- EXERCISE REQUIREMENTS
A verbatim copy of every entry is required.

————

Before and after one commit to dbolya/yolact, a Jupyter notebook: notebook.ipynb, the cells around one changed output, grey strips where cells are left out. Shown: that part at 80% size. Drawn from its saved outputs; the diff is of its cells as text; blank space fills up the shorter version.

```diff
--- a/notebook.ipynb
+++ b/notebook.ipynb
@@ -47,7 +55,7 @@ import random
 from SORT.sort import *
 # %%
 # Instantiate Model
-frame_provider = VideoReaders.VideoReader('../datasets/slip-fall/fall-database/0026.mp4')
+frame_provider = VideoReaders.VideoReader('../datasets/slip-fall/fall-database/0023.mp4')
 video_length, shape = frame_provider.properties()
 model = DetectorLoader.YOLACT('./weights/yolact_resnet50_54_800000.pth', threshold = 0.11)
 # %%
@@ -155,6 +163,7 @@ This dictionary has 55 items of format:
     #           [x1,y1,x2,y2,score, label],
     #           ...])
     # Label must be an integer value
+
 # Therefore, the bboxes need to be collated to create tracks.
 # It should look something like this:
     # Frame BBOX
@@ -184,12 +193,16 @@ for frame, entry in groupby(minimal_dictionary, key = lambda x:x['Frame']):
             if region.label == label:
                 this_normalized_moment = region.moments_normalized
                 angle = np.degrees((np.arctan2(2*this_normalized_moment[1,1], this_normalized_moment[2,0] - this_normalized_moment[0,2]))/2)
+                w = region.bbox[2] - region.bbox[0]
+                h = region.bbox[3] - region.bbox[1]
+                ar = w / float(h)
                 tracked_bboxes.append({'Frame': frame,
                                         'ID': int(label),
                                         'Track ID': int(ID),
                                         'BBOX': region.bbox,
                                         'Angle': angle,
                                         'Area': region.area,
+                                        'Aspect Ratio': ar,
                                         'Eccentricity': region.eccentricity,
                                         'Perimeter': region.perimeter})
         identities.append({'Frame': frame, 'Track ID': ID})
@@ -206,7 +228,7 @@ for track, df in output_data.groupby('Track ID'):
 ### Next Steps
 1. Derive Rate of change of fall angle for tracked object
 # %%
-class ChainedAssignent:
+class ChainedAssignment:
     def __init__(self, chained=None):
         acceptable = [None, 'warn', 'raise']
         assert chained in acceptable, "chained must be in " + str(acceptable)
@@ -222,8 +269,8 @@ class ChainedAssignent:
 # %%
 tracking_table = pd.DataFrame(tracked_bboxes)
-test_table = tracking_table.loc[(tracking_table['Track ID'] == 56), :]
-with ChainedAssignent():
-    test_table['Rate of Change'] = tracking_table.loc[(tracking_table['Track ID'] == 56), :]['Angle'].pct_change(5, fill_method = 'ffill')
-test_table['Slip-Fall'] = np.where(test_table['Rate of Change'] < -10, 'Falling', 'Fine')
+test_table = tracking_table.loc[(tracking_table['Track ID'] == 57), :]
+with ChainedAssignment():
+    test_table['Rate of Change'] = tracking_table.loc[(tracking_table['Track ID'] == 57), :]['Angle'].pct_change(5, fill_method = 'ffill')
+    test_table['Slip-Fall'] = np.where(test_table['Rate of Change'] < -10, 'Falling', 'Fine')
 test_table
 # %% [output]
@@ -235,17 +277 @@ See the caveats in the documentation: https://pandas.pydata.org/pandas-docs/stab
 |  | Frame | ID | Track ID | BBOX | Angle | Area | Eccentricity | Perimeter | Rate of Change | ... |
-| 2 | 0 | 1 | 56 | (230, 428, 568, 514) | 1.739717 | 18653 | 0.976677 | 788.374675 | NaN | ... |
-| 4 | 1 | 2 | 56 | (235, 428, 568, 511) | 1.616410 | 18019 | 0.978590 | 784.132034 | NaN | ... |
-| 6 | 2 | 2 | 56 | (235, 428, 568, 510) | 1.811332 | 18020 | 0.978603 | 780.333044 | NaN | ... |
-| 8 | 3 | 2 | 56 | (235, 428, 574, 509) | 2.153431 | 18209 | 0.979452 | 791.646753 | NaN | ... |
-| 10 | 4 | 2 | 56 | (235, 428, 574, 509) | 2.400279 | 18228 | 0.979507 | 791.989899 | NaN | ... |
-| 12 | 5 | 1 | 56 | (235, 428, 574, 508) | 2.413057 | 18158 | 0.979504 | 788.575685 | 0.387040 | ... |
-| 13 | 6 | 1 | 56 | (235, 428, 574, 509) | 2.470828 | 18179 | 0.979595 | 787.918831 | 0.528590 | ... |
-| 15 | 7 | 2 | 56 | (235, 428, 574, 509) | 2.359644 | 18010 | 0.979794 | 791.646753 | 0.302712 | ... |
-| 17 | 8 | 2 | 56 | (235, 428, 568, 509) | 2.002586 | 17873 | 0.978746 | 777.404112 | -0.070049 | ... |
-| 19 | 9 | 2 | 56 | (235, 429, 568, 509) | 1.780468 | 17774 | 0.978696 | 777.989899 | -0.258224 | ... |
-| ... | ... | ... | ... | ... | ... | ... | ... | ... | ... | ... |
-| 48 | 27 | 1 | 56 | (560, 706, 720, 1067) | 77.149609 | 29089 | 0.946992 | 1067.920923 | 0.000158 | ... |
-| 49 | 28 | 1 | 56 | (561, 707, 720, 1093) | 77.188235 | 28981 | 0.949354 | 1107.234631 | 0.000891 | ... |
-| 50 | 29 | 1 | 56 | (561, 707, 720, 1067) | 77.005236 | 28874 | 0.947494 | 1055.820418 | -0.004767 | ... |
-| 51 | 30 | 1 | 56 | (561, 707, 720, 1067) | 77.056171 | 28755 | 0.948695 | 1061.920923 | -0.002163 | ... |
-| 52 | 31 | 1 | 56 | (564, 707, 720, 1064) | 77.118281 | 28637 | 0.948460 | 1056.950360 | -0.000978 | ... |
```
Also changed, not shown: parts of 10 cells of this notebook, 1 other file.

————

- ANSWER AREA
Before and after one commit to dbolya/yolact, a Jupyter notebook: notebook.ipynb, the cells around one changed output, grey strips where cells are left out. Shown: that part at 80% size. Drawn from its saved outputs; the diff is of its cells as text; blank space fills up the shorter version.

```diff
--- a/notebook.ipynb
+++ b/notebook.ipynb
@@ -47,7 +55,7 @@ import random
 from SORT.sort import *
 # %%
 # Instantiate Model
-frame_provider = VideoReaders.VideoReader('../datasets/slip-fall/fall-database/0026.mp4')
+frame_provider = VideoReaders.VideoReader('../datasets/slip-fall/fall-database/0023.mp4')
 video_length, shape = frame_provider.properties()
 model = DetectorLoader.YOLACT('./weights/yolact_resnet50_54_800000.pth', threshold = 0.11)
 # %%
@@ -155,6 +163,7 @@ This dictionary has 55 items of format:
     #           [x1,y1,x2,y2,score, label],
     #           ...])
     # Label must be an integer value
+
 # Therefore, the bboxes need to be collated to create tracks.
 # It should look something like this:
     # Frame BBOX
@@ -184,12 +193,16 @@ for frame, entry in groupby(minimal_dictionary, key = lambda x:x['Frame']):
             if region.label == label:
                 this_normalized_moment = region.moments_normalized
                 angle = np.degrees((np.arctan2(2*this_normalized_moment[1,1], this_normalized_moment[2,0] - this_normalized_moment[0,2]))/2)
+                w = region.bbox[2] - region.bbox[0]
+                h = region.bbox[3] - region.bbox[1]
+                ar = w / float(h)
                 tracked_bboxes.append({'Frame': frame,
                                         'ID': int(label),
                                         'Track ID': int(ID),
                                         'BBOX': region.bbox,
                                         'Angle': angle,
                                         'Area': region.area,
+                                        'Aspect Ratio': ar,
                                         'Eccentricity': region.eccentricity,
                                         'Perimeter': region.perimeter})
         identities.append({'Frame': frame, 'Track ID': ID})
@@ -206,7 +228,7 @@ for track, df in output_data.groupby('Track ID'):
 ### Next Steps
 1. Derive Rate of change of fall angle for tracked object
 # %%
-class ChainedAssignent:
+class ChainedAssignment:
     def __init__(self, chained=None):
         acceptable = [None, 'warn', 'raise']
         assert chained in acceptable, "chained must be in " + str(acceptable)
@@ -222,8 +269,8 @@ class ChainedAssignent:
 # %%
 tracking_table = pd.DataFrame(tracked_bboxes)
-test_table = tracking_table.loc[(tracking_table['Track ID'] == 56), :]
-with ChainedAssignent():
-    test_table['Rate of Change'] = tracking_table.loc[(tracking_table['Track ID'] == 56), :]['Angle'].pct_change(5, fill_method = 'ffill')
-test_table['Slip-Fall'] = np.where(test_table['Rate of Change'] < -10, 'Falling', 'Fine')
+test_table = tracking_table.loc[(tracking_table['Track ID'] == 57), :]
+with ChainedAssignment():
+    test_table['Rate of Change'] = tracking_table.loc[(tracking_table['Track ID'] == 57), :]['Angle'].pct_change(5, fill_method = 'ffill')
+    test_table['Slip-Fall'] = np.where(test_table['Rate of Change'] < -10, 'Falling', 'Fine')
 test_table
 # %% [output]
@@ -235,17 +277 @@ See the caveats in the documentation: https://pandas.pydata.org/pandas-docs/stab
 |  | Frame | ID | Track ID | BBOX | Angle | Area | Eccentricity | Perimeter | Rate of Change | ... |
-| 2 | 0 | 1 | 56 | (230, 428, 568, 514) | 1.739717 | 18653 | 0.976677 | 788.374675 | NaN | ... |
-| 4 | 1 | 2 | 56 | (235, 428, 568, 511) | 1.616410 | 18019 | 0.978590 | 784.132034 | NaN | ... |
-| 6 | 2 | 2 | 56 | (235, 428, 568, 510) | 1.811332 | 18020 | 0.978603 | 780.333044 | NaN | ... |
-| 8 | 3 | 2 | 56 | (235, 428, 574, 509) | 2.153431 | 18209 | 0.979452 | 791.646753 | NaN | ... |
-| 10 | 4 | 2 | 56 | (235, 428, 574, 509) | 2.400279 | 18228 | 0.979507 | 791.989899 | NaN | ... |
-| 12 | 5 | 1 | 56 | (235, 428, 574, 508) | 2.413057 | 18158 | 0.979504 | 788.575685 | 0.387040 | ... |
-| 13 | 6 | 1 | 56 | (235, 428, 574, 509) | 2.470828 | 18179 | 0.979595 | 787.918831 | 0.528590 | ... |
-| 15 | 7 | 2 | 56 | (235, 428, 574, 509) | 2.359644 | 18010 | 0.979794 | 791.646753 | 0.302712 | ... |
-| 17 | 8 | 2 | 56 | (235, 428, 568, 509) | 2.002586 | 17873 | 0.978746 | 777.404112 | -0.070049 | ... |
-| 19 | 9 | 2 | 56 | (235, 429, 568, 509) | 1.780468 | 17774 | 0.978696 | 777.989899 | -0.258224 | ... |
-| ... | ... | ... | ... | ... | ... | ... | ... | ... | ... | ... |
-| 48 | 27 | 1 | 56 | (560, 706, 720, 1067) | 77.149609 | 29089 | 0.946992 | 1067.920923 | 0.000158 | ... |
-| 49 | 28 | 1 | 56 | (561, 707, 720, 1093) | 77.188235 | 28981 | 0.949354 | 1107.234631 | 0.000891 | ... |
-| 50 | 29 | 1 | 56 | (561, 707, 720, 1067) | 77.005236 | 28874 | 0.947494 | 1055.820418 | -0.004767 | ... |
-| 51 | 30 | 1 | 56 | (561, 707, 720, 1067) | 77.056171 | 28755 | 0.948695 | 1061.920923 | -0.002163 | ... |
-| 52 | 31 | 1 | 56 | (564, 707, 720, 1064) | 77.118281 | 28637 | 0.948460 | 1056.950360 | -0.000978 | ... |
```
Also changed, not shown: parts of 10 cells of this notebook, 1 other file.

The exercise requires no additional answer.